In a late-July 2012 survey of 2012 individuals, a resounding majority (51% vs. 27%) indicated that assistance with the expense of living should be targeted rather than general.
The public’s desire for assistance with water and food costs is nearly as great as its desire to assist struggling households with energy costs. 62% of voters believe that low-income households should receive particular energy assistance.
And nearly equal majorities support assistance with water costs (59%) and food expenses (58%).
The findings, according to the researchers, indicate that public opinion is shifting in favour of income-targeted policies to assist families with the broader cost-of-living challenge, rather than just energy expenses.
In addition, conservative backers voiced unambiguous support for targeted assistance for struggling households with all of their mounting expenditures.
54% of Conservative voters in 2019 support targeted assistance for energy costs, compared to 25% who are against. 46% of Tory supporters supported payment assistance with food (34% opposed) and 49% supported payment assistance with water (34% opposed).
Polling indicates that the public overwhelmingly supports energy measures that control prices or provide discounts to those in financial hardship. In a survey, 62% of the public and 61% of Conservative voters supported “a discount on energy bills.”
In addition, the survey found overwhelming support across all demographic categories for a substantial increase in government assistance for insulating homes and implementing other energy efficiency measures for those in need. 49% of the general population desires free energy efficiency measures. 45 percent of Conservative voters supported this programme.
Daisy Powell-Chandler of Public First said: “These numbers suggest that, as the crunch hits this autumn, support will swing further behind a more broad-based support for households struggling to cope with multiple higher costs.
“Interventions using Universal Credit to support the finances of those on low incomes or other targeted payments are likely to find solid support among the public – including Conservative voters – so would-be prime ministers should study these results carefully.”
James Kirkup of the Social Market Foundation said: “After Britain’s last economic crisis, political rhetoric and public attitudes on welfare hardened and some politicians sadly resorted to labelling welfare recipients ‘shirkers’.
“This research shows how much has changed.
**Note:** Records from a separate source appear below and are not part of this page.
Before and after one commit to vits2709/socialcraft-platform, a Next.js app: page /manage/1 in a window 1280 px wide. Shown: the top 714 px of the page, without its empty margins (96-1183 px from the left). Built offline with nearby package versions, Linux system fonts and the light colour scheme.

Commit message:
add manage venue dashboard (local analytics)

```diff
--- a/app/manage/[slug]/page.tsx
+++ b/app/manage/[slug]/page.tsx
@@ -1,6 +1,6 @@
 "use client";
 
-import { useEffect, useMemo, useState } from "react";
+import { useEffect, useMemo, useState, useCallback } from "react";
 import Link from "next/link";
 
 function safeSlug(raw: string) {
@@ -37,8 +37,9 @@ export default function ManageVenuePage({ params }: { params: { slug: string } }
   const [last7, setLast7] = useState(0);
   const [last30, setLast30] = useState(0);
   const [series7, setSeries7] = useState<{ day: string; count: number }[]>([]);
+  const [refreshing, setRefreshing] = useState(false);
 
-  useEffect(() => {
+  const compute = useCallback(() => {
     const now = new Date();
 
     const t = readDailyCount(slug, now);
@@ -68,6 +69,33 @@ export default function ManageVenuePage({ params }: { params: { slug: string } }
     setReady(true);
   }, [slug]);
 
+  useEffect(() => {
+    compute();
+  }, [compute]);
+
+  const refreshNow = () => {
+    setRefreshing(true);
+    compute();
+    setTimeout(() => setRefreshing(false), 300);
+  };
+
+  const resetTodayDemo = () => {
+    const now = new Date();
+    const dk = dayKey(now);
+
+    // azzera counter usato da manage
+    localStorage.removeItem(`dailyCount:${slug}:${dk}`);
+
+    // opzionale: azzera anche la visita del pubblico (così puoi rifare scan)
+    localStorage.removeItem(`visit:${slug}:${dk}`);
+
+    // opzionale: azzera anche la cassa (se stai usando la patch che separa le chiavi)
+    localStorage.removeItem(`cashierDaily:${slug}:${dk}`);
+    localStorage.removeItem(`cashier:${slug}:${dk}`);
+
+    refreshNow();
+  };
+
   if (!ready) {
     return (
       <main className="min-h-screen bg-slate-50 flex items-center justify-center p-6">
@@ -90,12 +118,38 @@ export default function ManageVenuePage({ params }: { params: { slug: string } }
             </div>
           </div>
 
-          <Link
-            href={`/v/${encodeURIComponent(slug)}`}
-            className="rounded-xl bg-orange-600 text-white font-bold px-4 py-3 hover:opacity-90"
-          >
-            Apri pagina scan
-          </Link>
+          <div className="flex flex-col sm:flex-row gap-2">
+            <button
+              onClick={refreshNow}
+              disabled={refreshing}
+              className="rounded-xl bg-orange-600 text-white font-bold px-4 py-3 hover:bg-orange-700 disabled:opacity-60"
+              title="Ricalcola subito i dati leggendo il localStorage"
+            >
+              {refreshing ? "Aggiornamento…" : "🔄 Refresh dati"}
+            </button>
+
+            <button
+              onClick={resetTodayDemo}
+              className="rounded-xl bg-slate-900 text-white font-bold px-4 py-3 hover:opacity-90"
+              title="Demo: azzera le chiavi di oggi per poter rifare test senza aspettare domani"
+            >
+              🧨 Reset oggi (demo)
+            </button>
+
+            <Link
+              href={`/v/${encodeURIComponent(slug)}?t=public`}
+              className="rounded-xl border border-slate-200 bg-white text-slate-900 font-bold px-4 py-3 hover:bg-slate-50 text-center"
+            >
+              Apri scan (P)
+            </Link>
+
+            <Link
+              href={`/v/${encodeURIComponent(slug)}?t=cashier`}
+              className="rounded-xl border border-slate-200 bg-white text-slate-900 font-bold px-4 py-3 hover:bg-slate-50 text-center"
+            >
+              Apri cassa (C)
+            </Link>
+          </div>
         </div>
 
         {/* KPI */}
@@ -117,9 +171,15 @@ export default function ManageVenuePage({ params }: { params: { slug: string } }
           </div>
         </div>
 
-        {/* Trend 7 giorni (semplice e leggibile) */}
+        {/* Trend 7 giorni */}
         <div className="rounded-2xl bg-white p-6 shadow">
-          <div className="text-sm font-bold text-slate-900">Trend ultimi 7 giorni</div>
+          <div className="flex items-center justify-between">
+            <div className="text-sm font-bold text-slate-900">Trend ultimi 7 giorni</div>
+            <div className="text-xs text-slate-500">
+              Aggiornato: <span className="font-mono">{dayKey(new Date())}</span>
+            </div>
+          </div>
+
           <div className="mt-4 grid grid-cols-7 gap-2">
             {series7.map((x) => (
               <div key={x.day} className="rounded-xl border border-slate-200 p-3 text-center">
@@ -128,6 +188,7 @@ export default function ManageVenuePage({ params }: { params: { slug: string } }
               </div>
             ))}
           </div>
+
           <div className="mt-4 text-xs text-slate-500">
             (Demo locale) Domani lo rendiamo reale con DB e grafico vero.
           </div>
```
The scale of the energy bills crisis and the resulting pressure on the cost of living is shifting public opinion in favour of more support for those in need.
“The community spirit revealed in the pandemic clearly holds strong in today’s opinions on the need for targeted help for those in need.
“Politicians of all parties should make sure they keep pace with today’s public attitudes on welfare and the cost of living instead of living in the past.”